REQUIREMENT. Search the data for the word "ipynb" and copy out every line that has it.

RECORDS SUPPLIED.
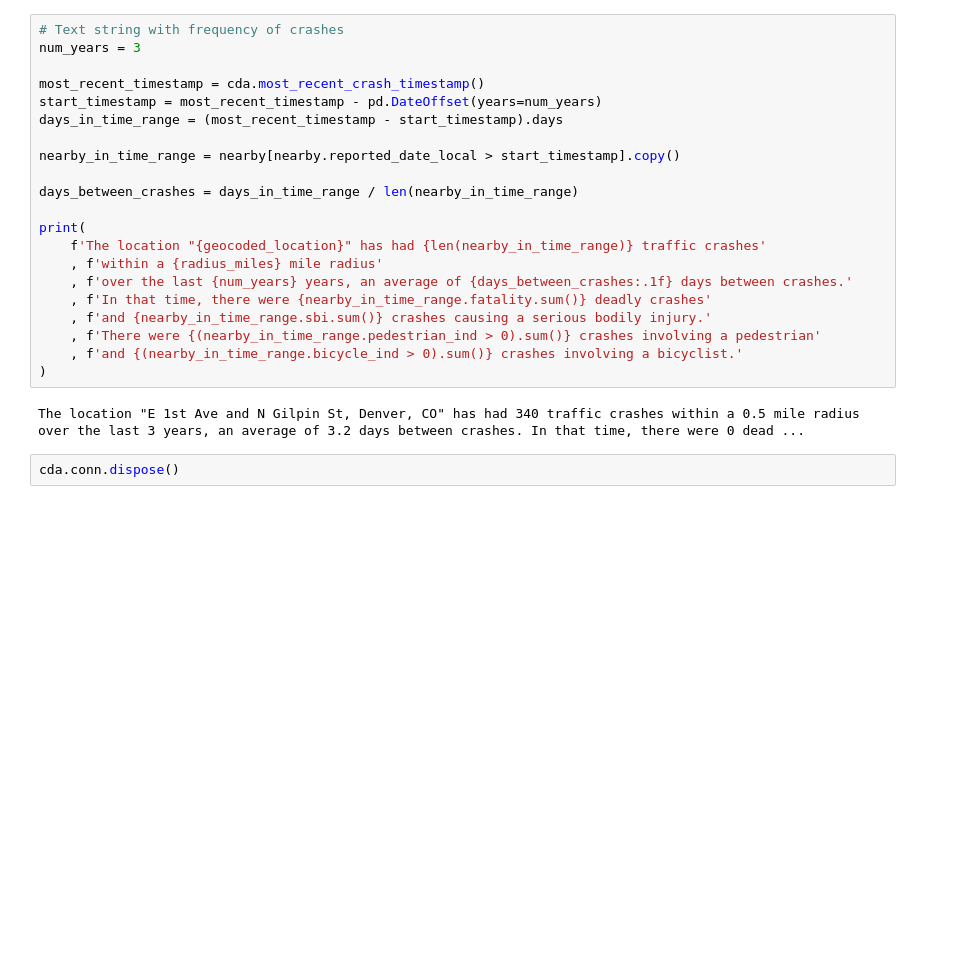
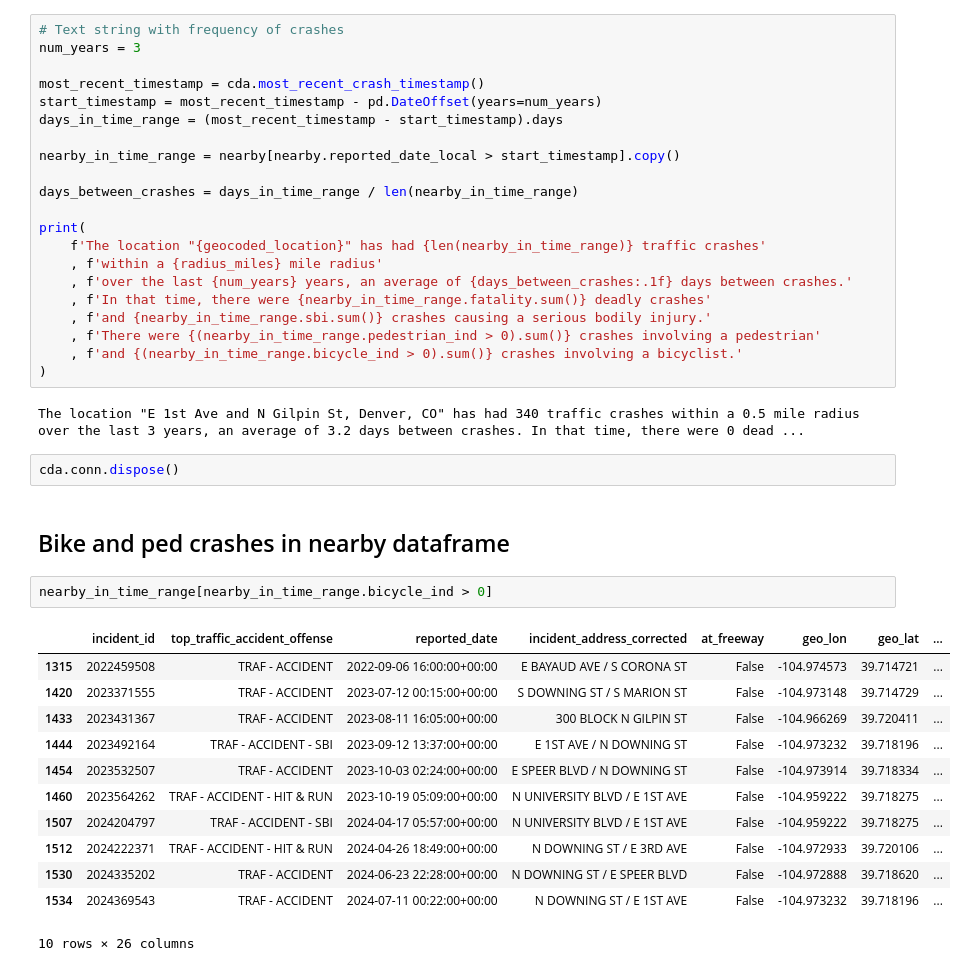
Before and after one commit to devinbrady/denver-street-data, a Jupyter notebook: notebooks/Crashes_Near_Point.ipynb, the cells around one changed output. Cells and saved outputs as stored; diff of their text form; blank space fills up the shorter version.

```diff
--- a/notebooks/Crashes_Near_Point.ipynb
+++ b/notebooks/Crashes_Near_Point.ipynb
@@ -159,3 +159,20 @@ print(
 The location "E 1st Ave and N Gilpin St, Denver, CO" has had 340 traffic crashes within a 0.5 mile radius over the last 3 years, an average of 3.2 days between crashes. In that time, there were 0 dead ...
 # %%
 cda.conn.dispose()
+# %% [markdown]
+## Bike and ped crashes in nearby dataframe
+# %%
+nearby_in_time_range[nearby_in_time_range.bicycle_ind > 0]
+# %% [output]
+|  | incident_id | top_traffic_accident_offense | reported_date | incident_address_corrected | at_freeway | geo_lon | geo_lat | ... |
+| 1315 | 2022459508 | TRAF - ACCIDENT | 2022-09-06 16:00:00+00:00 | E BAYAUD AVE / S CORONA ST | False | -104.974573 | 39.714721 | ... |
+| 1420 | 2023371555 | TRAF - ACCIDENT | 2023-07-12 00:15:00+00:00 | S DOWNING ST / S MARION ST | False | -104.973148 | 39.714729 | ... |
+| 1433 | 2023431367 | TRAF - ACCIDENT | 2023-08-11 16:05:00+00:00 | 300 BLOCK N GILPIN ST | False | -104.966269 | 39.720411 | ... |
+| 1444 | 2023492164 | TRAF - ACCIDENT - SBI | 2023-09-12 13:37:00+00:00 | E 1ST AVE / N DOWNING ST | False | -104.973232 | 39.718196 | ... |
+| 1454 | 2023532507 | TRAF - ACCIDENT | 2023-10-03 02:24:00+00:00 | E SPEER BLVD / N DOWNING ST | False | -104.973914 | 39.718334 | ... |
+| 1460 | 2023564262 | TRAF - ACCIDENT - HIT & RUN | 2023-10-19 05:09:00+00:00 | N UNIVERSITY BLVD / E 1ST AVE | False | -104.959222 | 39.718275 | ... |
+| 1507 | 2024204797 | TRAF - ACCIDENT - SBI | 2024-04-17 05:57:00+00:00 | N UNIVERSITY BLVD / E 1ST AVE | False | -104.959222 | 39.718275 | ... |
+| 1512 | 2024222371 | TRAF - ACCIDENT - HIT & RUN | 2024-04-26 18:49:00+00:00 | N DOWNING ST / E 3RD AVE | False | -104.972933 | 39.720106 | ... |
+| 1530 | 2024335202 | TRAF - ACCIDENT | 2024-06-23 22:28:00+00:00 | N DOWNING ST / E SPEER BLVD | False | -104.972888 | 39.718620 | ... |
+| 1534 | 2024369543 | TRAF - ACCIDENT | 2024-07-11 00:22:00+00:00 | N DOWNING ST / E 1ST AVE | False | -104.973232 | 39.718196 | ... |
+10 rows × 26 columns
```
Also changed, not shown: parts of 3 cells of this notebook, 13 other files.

--

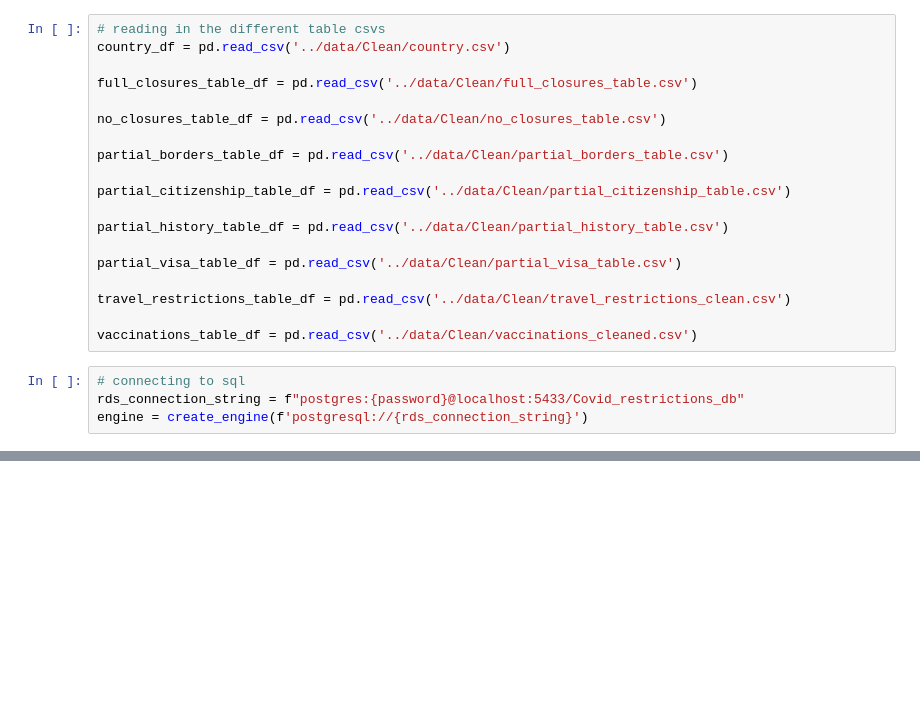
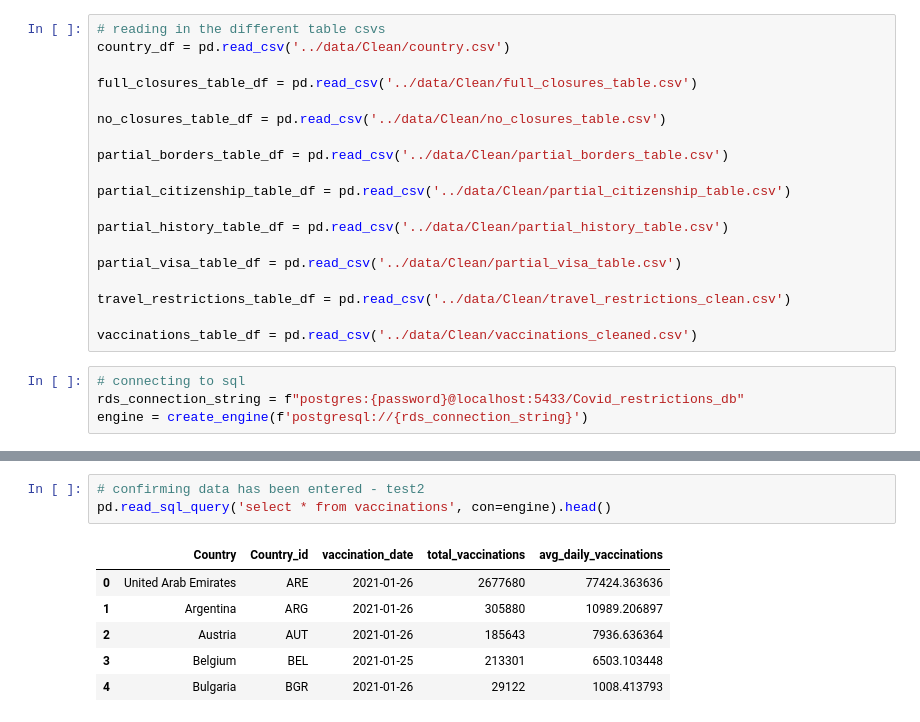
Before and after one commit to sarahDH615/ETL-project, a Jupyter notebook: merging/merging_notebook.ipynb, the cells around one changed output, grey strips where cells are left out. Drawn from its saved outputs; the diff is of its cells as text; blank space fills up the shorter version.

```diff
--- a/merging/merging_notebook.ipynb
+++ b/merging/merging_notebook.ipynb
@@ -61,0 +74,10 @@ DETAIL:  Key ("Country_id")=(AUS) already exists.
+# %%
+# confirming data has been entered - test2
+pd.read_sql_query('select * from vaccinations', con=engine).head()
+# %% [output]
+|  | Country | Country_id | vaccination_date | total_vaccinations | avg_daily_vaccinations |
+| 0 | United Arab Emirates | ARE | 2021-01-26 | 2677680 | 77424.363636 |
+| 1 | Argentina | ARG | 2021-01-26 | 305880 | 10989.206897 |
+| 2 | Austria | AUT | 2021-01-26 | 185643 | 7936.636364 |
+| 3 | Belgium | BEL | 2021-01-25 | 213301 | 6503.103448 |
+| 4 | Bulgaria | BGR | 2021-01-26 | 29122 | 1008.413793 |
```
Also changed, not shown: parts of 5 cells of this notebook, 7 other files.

FINISHED EXERCISE.
Before and after one commit to devinbrady/denver-street-data, a Jupyter notebook: notebooks/Crashes_Near_Point.ipynb, the cells around one changed output. Cells and saved outputs as stored; diff of their text form; blank space fills up the shorter version.
--- a/notebooks/Crashes_Near_Point.ipynb
+++ b/notebooks/Crashes_Near_Point.ipynb
Before and after one commit to sarahDH615/ETL-project, a Jupyter notebook: merging/merging_notebook.ipynb, the cells around one changed output, grey strips where cells are left out. Drawn from its saved outputs; the diff is of its cells as text; blank space fills up the shorter version.
--- a/merging/merging_notebook.ipynb
+++ b/merging/merging_notebook.ipynb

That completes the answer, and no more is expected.